The cells of the data frame now contain absolute numbers of lung cancer deaths in each year, broken down by sex and age group: for instance, in 1958 the number of women who died of lung cancer between the ages of 35 and 39 was 16. To reproduce Burch’s analysis involved two steps:
1. grouping the data by five-year period
2. converting absolute numbers into a proportion of the population.
This involved the R operation called binning (replacing multiple cells with a single cell holding their sum). I
binned lung cancer deaths by five-year period
binned population by five-year period, and
divided the first bin by the second to get the population-adjusted five-year average.
I performed this calculation for the entire data set from 1901 to 1970 and compared the result with the Register Office tables. There is good but not exact agreement back to 1941, the start of the ICD5 period. Annotations in some of Burch’s diagrams give absolute five-year totals for lung cancer deaths, and these match the calculated totals exactly. The problem must be the population data. Population estimates can and do vary, particularly for the 1940s, when large numbers of people were abroad serving in the armed forces and there had been no census since 1931.
For the period before 1941 the discrepancy between my calculated values and the Register Office tables is too large to be explained in this way. The problem is almost certainly the diagnostic criteria used. ICD1 contains no diagnostic category equivalent to lung cancer and it seems that the Register Office must have taken its data from some other source. A comparison of my plots with those in Burch shows that my figures are accurate enough for current purposes.
My plots were mainly drawn using Hadley Wickham’s ggplot2 R library, though some of them required R base graphics. Apart from the use of colour, I have tried to reproduce the period look and feel of the originals, partly for fun and partly to help the reader identify them easily in Burch’s papers.

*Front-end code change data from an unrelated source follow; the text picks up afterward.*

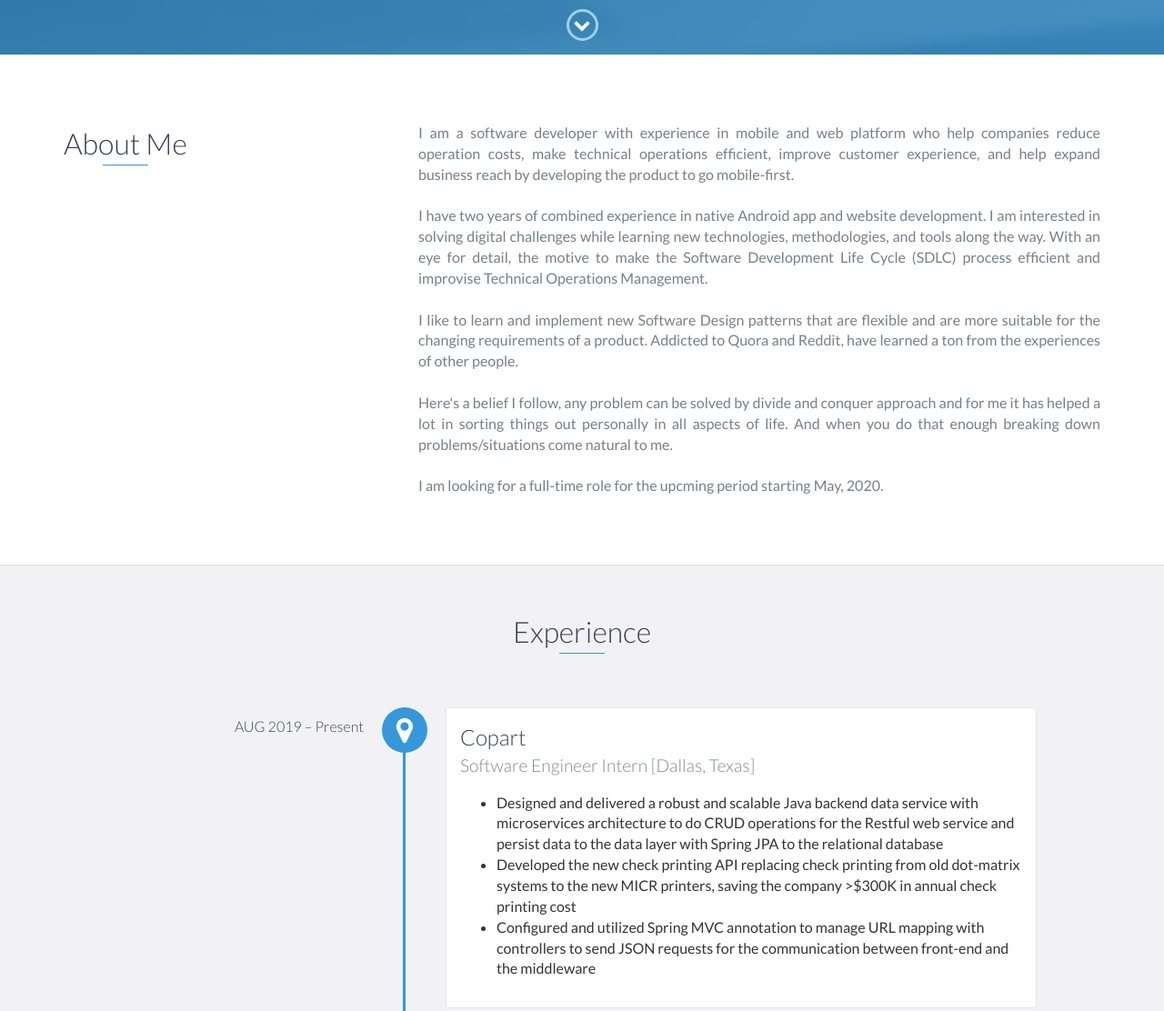
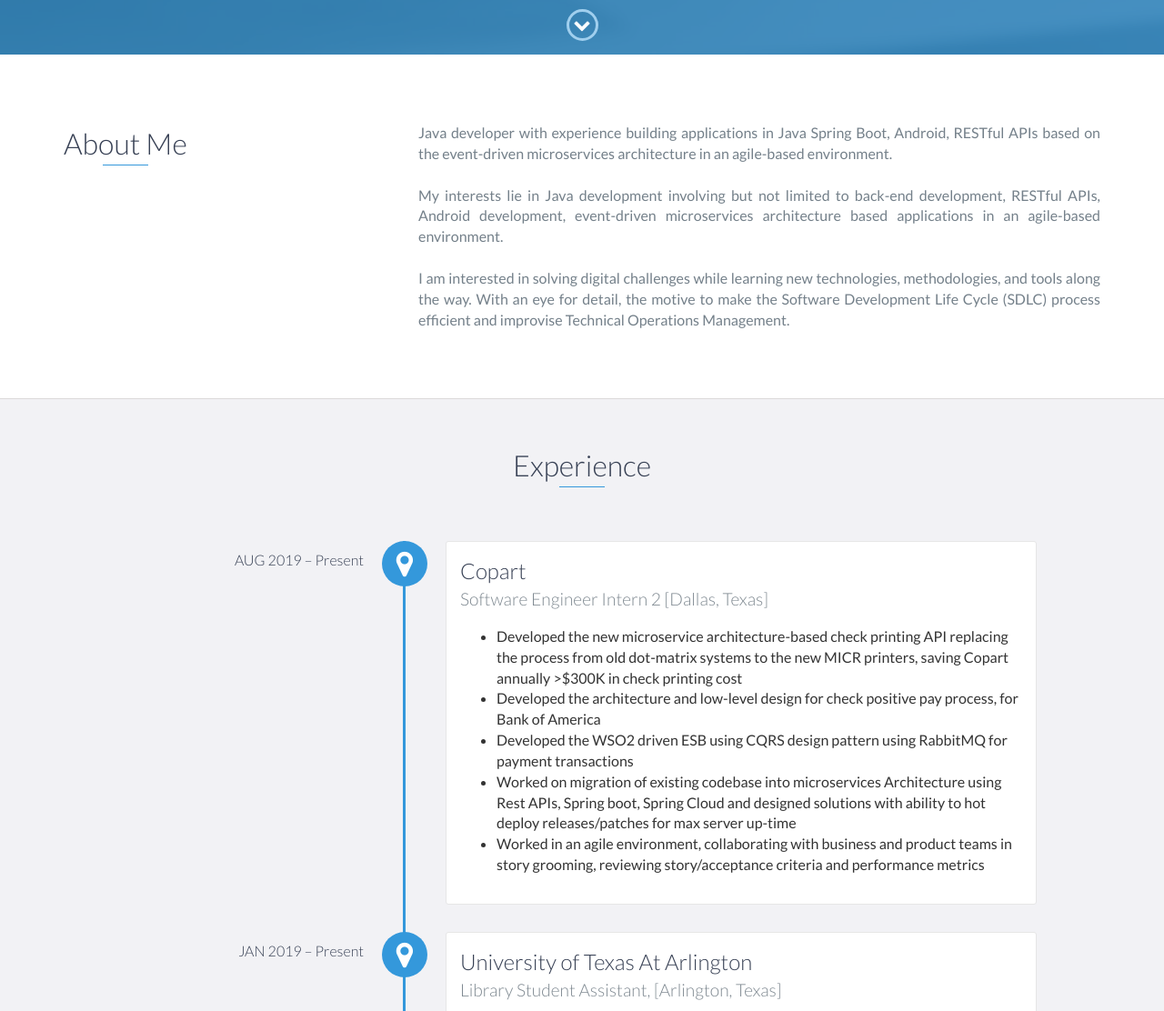
Before and after one commit to ssrishabh96/ssrishabh96.github.io, a website: page index.html in a window 1280 px wide. Shown: the part 740-1852 px from the top of the page at 91% size. Drawn offline with nearby package versions, Linux system fonts and the light colour scheme.

Commit message:
Update portfolio and resume link

```diff
--- a/index.html
+++ b/index.html
@@ -76,15 +76,17 @@
                 </div>
                 <div class="col-md-8" >
                     <p align="justify">
-                        I am a software developer with experience in mobile and web platform who help companies reduce operation costs, make technical operations efficient, improve customer experience, and help expand business reach by developing the product to go mobile-first.
+                        Java developer with experience building applications in Java Spring Boot, Android, RESTful APIs based on the event-driven microservices architecture in an agile-based environment.
 
                         <br><br>
-						I have two years of combined experience in native Android app and website development. I am interested in solving digital challenges while learning new technologies, methodologies, and tools along the way. With an eye for detail, the motive to make the Software Development Life Cycle (SDLC) process efficient and improvise Technical Operations Management.
-                        <br><br>
-						I like to learn and implement new Software Design patterns that are flexible and are more suitable for the changing requirements of a product. Addicted to Quora and Reddit, have learned a ton from the experiences of other people.
+
+						My interests lie in Java development involving but not limited to back-end development, RESTful APIs, Android development, event-driven microservices architecture based applications in an agile-based environment.
+
 						<br><br>
-                        Here's a belief I follow, any problem can be solved by divide and conquer approach and for me it has helped a lot in sorting things out personally in all aspects of life. And when you do that enough breaking down problems/situations come natural to me.
-                        <br><br>I am looking for a full-time role for the upcming period starting May, 2020.
+
+						I am interested in solving digital challenges while learning new technologies, methodologies, and tools along the way. With an eye for detail, the motive to make the Software Development Life Cycle (SDLC) process efficient and improvise Technical Operations Management.
+
+                        <br>
                     </p>
                 </div>
             </div>
@@ -98,19 +100,23 @@
 
 	<div data-date="AUG 2019 – Present">
                 <h3>Copart </h3>
-                <h4>Software Engineer Intern [Dallas, Texas]</h4>
+                <h4>Software Engineer Intern 2 [Dallas, Texas]</h4>
                 <p>
                     <ul>
                         <li>
-                        	Designed and delivered a robust and scalable Java backend data service with microservices architecture to do CRUD operations for the Restful web service and persist data to the data layer with Spring JPA to the relational database
+                        	Developed the new microservice architecture-based check printing API replacing the process from old dot-matrix systems to the new MICR printers, saving Copart annually >$300K in check printing cost
+                        </li>
+                        <li>
+							Developed the architecture and low-level design for check positive pay process, for Bank of America
 						</li>
-
 						<li>
-							Developed the new check printing API replacing check printing from old dot-matrix systems to the new MICR printers, saving the company >$300K in annual check printing cost
+							Developed the WSO2 driven ESB using CQRS design pattern using RabbitMQ for payment transactions
 						</li>
-
 						<li>
-							Configured and utilized Spring MVC annotation to manage URL mapping with controllers to send JSON requests for the communication between front-end and the middleware
+							Worked on migration of existing codebase into microservices Architecture using Rest APIs, Spring boot, Spring Cloud and designed solutions with ability to hot deploy releases/patches for max server up-time
+						</li>
+						<li>
+							Worked in an agile environment, collaborating with business and product teams in story grooming, reviewing story/acceptance criteria and performance metrics
 						</li>
                     </ul>
                 </p>
@@ -287,19 +293,15 @@
         <ul>
             <li>Java</li>
             <li>C</li>
-            <li>Java Spring</li>
-            <li> RESTful API development</li>
+            <li>Java Spring Boot</li>
+            <li>RESTful APIs</li>
             <li>Android SDK</li>
             <li>Amazon AWS</li>
-            <li>HTML5</li>
+            <li>Kubernetes</li>
+            <li>Docker</li>
+            <li>ESB WSO2</li>
             <li>JavaScript</li>
-            <li>CSS</li>
-            <li>PHP</li>
-            <li>XML</li>
             <li>JSON</li>
-            <li>jQuery</li>
-            <li>Machine Learning</li>
-            <li>Robotics</li>
             <li>Jenkins</li>
             <li>Dependency Injection (DI) </li>
             <li>MySQL</li>
```
Also changed, not shown: 2 other files.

Code and data for download. A zip archive containing these files:
Extracts and groups lung cancer data from the 20th Century Mortality Files.
The output of mortality.R.
Lung cancer data from The Registrar General’s Statistical Review (1954).
Lung cancer data from General Register Office Studies (1958).
Lung cancer data from Segi and Kurihara no. 5 (1966).
Data on smoking rates from Todd (1972).
Draws the diagrams using the above data.